◆ What the task asks
Reproduce exactly the span of lines that opens with the line containing "B3[Single GPU Support]" and closes with the last line of the entries below.

[Collected data entries]
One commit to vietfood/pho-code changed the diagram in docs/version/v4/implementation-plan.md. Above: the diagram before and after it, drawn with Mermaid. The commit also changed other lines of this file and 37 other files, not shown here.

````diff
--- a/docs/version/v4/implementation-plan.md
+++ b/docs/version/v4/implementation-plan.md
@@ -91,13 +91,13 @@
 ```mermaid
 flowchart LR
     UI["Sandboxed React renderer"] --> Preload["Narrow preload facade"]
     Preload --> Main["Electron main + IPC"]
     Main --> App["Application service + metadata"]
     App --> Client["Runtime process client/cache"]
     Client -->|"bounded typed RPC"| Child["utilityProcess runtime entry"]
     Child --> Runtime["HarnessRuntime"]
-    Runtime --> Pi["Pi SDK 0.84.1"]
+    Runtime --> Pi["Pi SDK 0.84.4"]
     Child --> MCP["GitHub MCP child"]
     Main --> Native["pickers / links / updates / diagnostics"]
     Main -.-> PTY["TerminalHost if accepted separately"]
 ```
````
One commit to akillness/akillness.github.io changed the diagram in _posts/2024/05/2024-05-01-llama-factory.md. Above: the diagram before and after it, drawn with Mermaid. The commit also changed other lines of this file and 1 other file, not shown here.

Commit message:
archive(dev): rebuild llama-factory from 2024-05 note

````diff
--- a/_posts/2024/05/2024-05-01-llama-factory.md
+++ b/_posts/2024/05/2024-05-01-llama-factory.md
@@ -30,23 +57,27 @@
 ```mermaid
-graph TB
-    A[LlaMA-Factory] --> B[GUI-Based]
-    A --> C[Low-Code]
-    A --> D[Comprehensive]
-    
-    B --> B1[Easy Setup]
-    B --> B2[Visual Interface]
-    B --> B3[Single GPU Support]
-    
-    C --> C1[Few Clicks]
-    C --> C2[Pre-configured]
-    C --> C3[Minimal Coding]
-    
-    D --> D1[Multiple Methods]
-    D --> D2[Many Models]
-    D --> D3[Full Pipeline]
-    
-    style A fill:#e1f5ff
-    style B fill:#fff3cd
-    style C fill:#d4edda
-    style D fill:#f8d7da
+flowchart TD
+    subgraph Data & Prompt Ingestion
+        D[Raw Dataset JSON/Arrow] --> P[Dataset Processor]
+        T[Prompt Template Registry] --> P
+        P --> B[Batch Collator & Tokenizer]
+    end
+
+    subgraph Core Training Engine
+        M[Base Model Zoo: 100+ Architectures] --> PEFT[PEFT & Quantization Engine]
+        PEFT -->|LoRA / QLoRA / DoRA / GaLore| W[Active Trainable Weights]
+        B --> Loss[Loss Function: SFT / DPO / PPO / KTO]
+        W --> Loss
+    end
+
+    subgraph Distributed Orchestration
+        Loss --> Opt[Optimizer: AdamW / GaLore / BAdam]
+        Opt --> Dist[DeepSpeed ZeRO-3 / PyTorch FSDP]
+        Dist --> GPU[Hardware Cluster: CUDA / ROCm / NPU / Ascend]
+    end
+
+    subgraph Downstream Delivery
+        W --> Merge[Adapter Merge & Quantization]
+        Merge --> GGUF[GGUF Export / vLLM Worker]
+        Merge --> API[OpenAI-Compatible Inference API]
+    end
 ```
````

◆ Task result
-    B --> B3[Single GPU Support]
-    
-    C --> C1[Few Clicks]
-    C --> C2[Pre-configured]
-    C --> C3[Minimal Coding]
-    
-    D --> D1[Multiple Methods]
-    D --> D2[Many Models]
-    D --> D3[Full Pipeline]
-    
-    style A fill:#e1f5ff
-    style B fill:#fff3cd
-    style C fill:#d4edda
-    style D fill:#f8d7da
+flowchart TD
+    subgraph Data & Prompt Ingestion
+        D[Raw Dataset JSON/Arrow] --> P[Dataset Processor]
+        T[Prompt Template Registry] --> P
+        P --> B[Batch Collator & Tokenizer]
+    end
+
+    subgraph Core Training Engine
+        M[Base Model Zoo: 100+ Architectures] --> PEFT[PEFT & Quantization Engine]
+        PEFT -->|LoRA / QLoRA / DoRA / GaLore| W[Active Trainable Weights]
+        B --> Loss[Loss Function: SFT / DPO / PPO / KTO]
+        W --> Loss
+    end
+
+    subgraph Distributed Orchestration
+        Loss --> Opt[Optimizer: AdamW / GaLore / BAdam]
+        Opt --> Dist[DeepSpeed ZeRO-3 / PyTorch FSDP]
+        Dist --> GPU[Hardware Cluster: CUDA / ROCm / NPU / Ascend]
+    end
+
+    subgraph Downstream Delivery
+        W --> Merge[Adapter Merge & Quantization]
+        Merge --> GGUF[GGUF Export / vLLM Worker]
+        Merge --> API[OpenAI-Compatible Inference API]
+    end
 ```
````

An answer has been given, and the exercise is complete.